Eleven hydropower plants in northern Vietnam have shut down due to lack of water, summarily taking 5,000 megawatts out of the grid.
They include some of the countries’ largest plants such as Son La, Lai Chau and Thac Ba.
Thac Ba in Yen Bai Province has 45.65 meters of water, 0.5 meters below the dead storage level.
The plant has shut down two of its three turbines since June 1, the first time in its 52-year existence something like this has occurred.
If the water level goes below 45 meters, the third turbine will also be shut down.
Nguyen Manh Cuong, deputy director of the plant, said the water level is 40% less than normal, and in past years water flows were 10 times higher.
The third turbine is now operating at the minimum level and risks fractures if the water recedes further, and so technicians are now on 24/7 duty to monitor it, he added.
The plant’s output in May was a mere two million kilowatt-hours, 90% lower than a year earlier.
The current power supply in the north (including imports) is now 40.8% below installed capacity, according to Tran Viet Hoa, head of the Electricity Regulatory Authority.
The region thus has a shortfall of 30.9 million kilowatt-hours of power a day, rising to 50.8 million kWh on days when demand is high, he added.

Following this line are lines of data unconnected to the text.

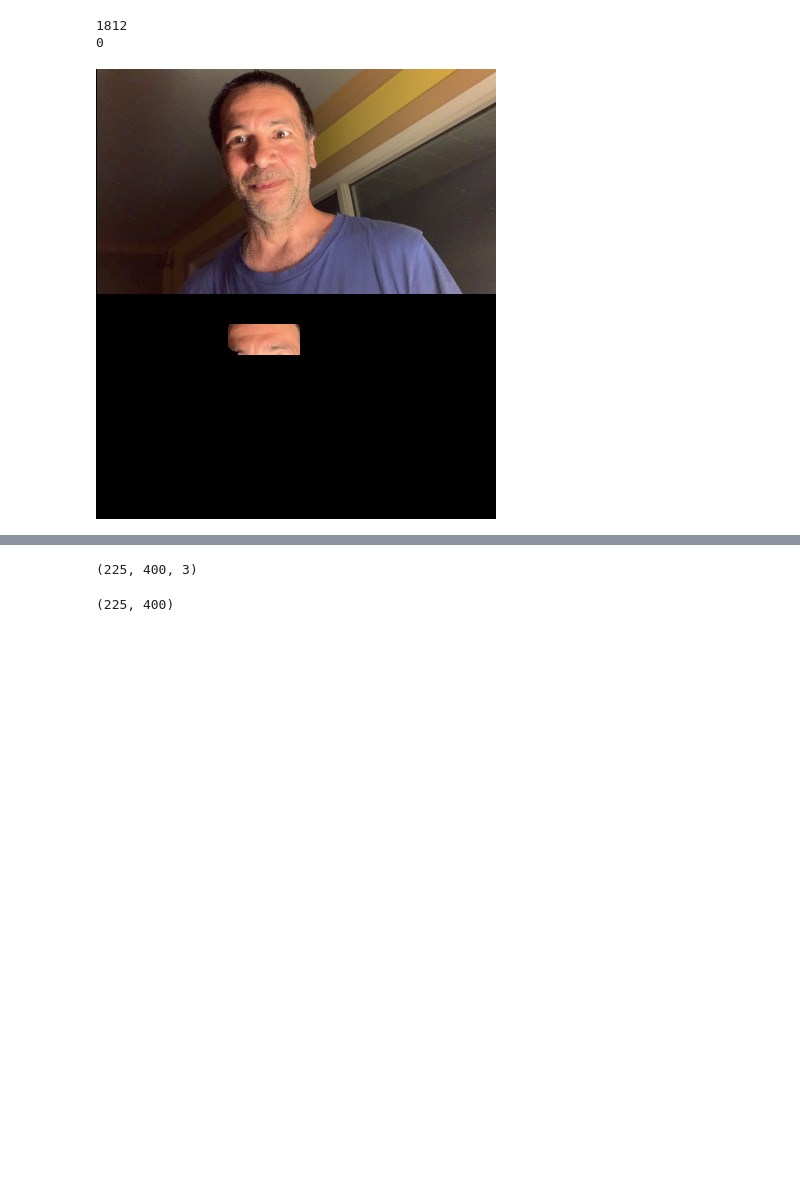
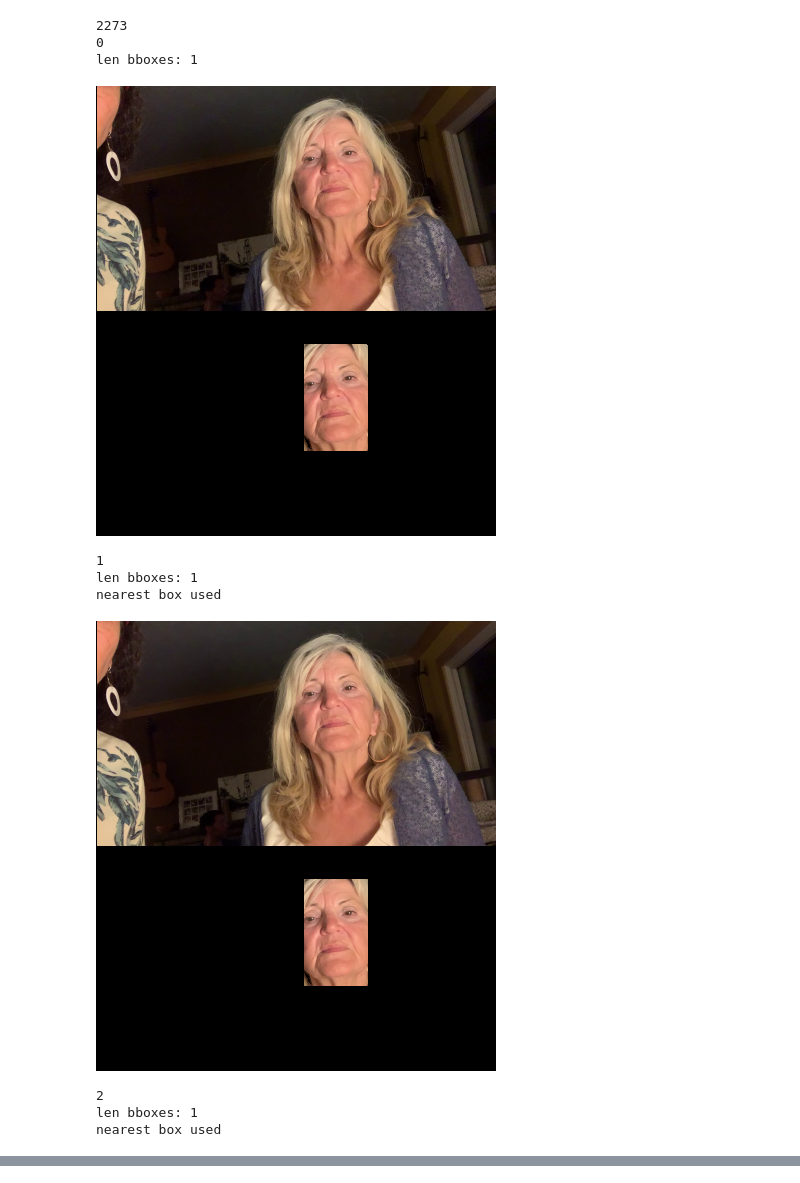
Before and after one commit to NoelleI/Udacity-Deployment, a Jupyter notebook: Heartbeat.ipynb, the cells around one changed output, grey strips where cells are left out. Saved outputs shown, nothing was run; the diff lists cells and outputs as text; code cells hidden in the pictures; blank space fills up the shorter version.

```diff
--- a/Heartbeat.ipynb
+++ b/Heartbeat.ipynb
@@ -25,7 +25,7 @@ upper = np.array([20, 255, 255], dtype = "uint8")
 # to the gray
 
 
-camera = cv2.VideoCapture("IMG_4098.MOV")
+camera = cv2.VideoCapture("IMG_4100.MOV")
 n_frames = int(camera.get(cv2.CAP_PROP_FRAME_COUNT))
 classifier = cv2.CascadeClassifier('haarcascade_frontalface_default.xml')
 print(n_frames)
@@ -36,9 +36,10 @@ print(n_frames)
 ra = []
 ga = []
 ba = []
+box = []
 
 # keep looping over the frames in the video
-for i in range(1):#   (n_frames):
+for i in range(n_frames):
 
     print(i)
 	# grab the current frame
@@ -64,22 +65,44 @@ for i in range(1):#   (n_frames):
         skin = cv2.bitwise_and(frame, frame, mask = skinMask)
 
         bboxes = classifier.detectMultiScale(skin, 1.05, 8)
-        #print('len bboxes:', len(bboxes))
-# print bounding box for each detected face
-        for box in bboxes:
+        print('len bboxes:', len(bboxes))
+        if box == []:
+          if len(bboxes) ==0:
+            print("face not detected in first frame")   ##change to an assert later
+          else:
+            box = bboxes[0]
+#choose the box most like the last frame, if more than one box. If zero boxes, use box from last frame
+        else:
+          if len(bboxes) ==0:
+            box = box
+            print("old box used")
+          else:
+           test2 = np.zeros(len(bboxes))
+           for i, boxnew in enumerate(bboxes):
+            [xn, yn, widthn, heightn] = boxnew
+            x2n = xn + widthn
+            y2n = yn + heightn
+           	# draw a rectangle mask and compare to box from previous frame
+            tempn = np.zeros([frame.shape[0], frame.shape[1]])
+            tempn = tempn.astype(np.uint8)
+            cv2.rectangle(tempn, (xn, yn), (x2n, y2n), (255,255,255), -1)
+            test = cv2.bitwise_and(temp, temp, mask = tempn)
+            test2[i] = np.mean(test)
+           box = bboxes[np.argmax(test2)]
+           print("nearest box used")
 	# extract
-          [x, y, width, height] = box
-          x2 = x + width
-          y2 = y + height
-          x2 = int(x2 - 0.2*width)
-          x = int(x + 0.2*width)
-          y2 = int(y2 - 0.74*height)
+        [x, y, width, height] = box
+        x2 = x + width
+        y2 = y + height
+        x2 = int(x2 - 0.2*width)
+        x = int(x + 0.2*width)
+        #y2 = int(y2 - 0.8*height)
            	# draw a rectangle over the pixels
-          temp = np.zeros([frame.shape[0], frame.shape[1]])
-          cv2.rectangle(temp, (x, y), (x2, y2), (255,255,255), -1)
-          temp = temp/255
-          temp = temp.astype(np.uint8)
-          skin = cv2.bitwise_and(skin, skin, mask = temp)
+        temp = np.zeros([frame.shape[0], frame.shape[1]])
+        cv2.rectangle(temp, (x, y), (x2, y2), (255,255,255), -1)
+        temp = temp/255
+        temp = temp.astype(np.uint8)
+        skin = cv2.bitwise_and(skin, skin, mask = temp)
 
 
 
@@ -87,32 +110,40 @@ for i in range(1):#   (n_frames):
         N = 0
         r=0
         g=0
         b=0
         skinr = skin[:,:,0].reshape(-1)
         sking = skin[:,:,1].reshape(-1)
         skinb = skin[:,:,2].reshape(-1)
 
         #print(skinMask.shape)
         for i, pixel in enumerate(skinMask.reshape(-1)):
           if  not pixel==0:
             r += skinr[i]
             g += sking[i]
             b += skinb[i]
             N+=1
         ra += [r/N]
         ga += [g/N]
         ba += [b/N]
 
 
 
 
 	# show the skin in the image along with the mask
 
         cv2_imshow(np.vstack([frame, skin]))
 # cleanup the camera and close any open windows
 camera.release()
 cv2.destroyAllWindows()
 # %% [output]
-1812
+2273
 0
+len bboxes: 1
-[figure, old version]
+[figure, new version]
+1
+len bboxes: 1
+nearest box used
+[figure, added]
+2
+len bboxes: 1
+nearest box used
@@ -119,10 +154,2 @@ cv2.destroyAllWindows()
-# %%
-temp.shape
-# %% [output]
-(225, 400, 3)
-# %%
-skinMask.shape
-# %% [output]
-(225, 400)
 # %%
 ra = np.array(ra)
```
Also changed, not shown: parts of 24 cells of this notebook.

In the last few weeks state-owned utility Vietnam Electricity has been cutting power in some northern locations, including in Hanoi.
On Thursday it instructed its northern division to limit load shedding residential areas to eight hours at a time.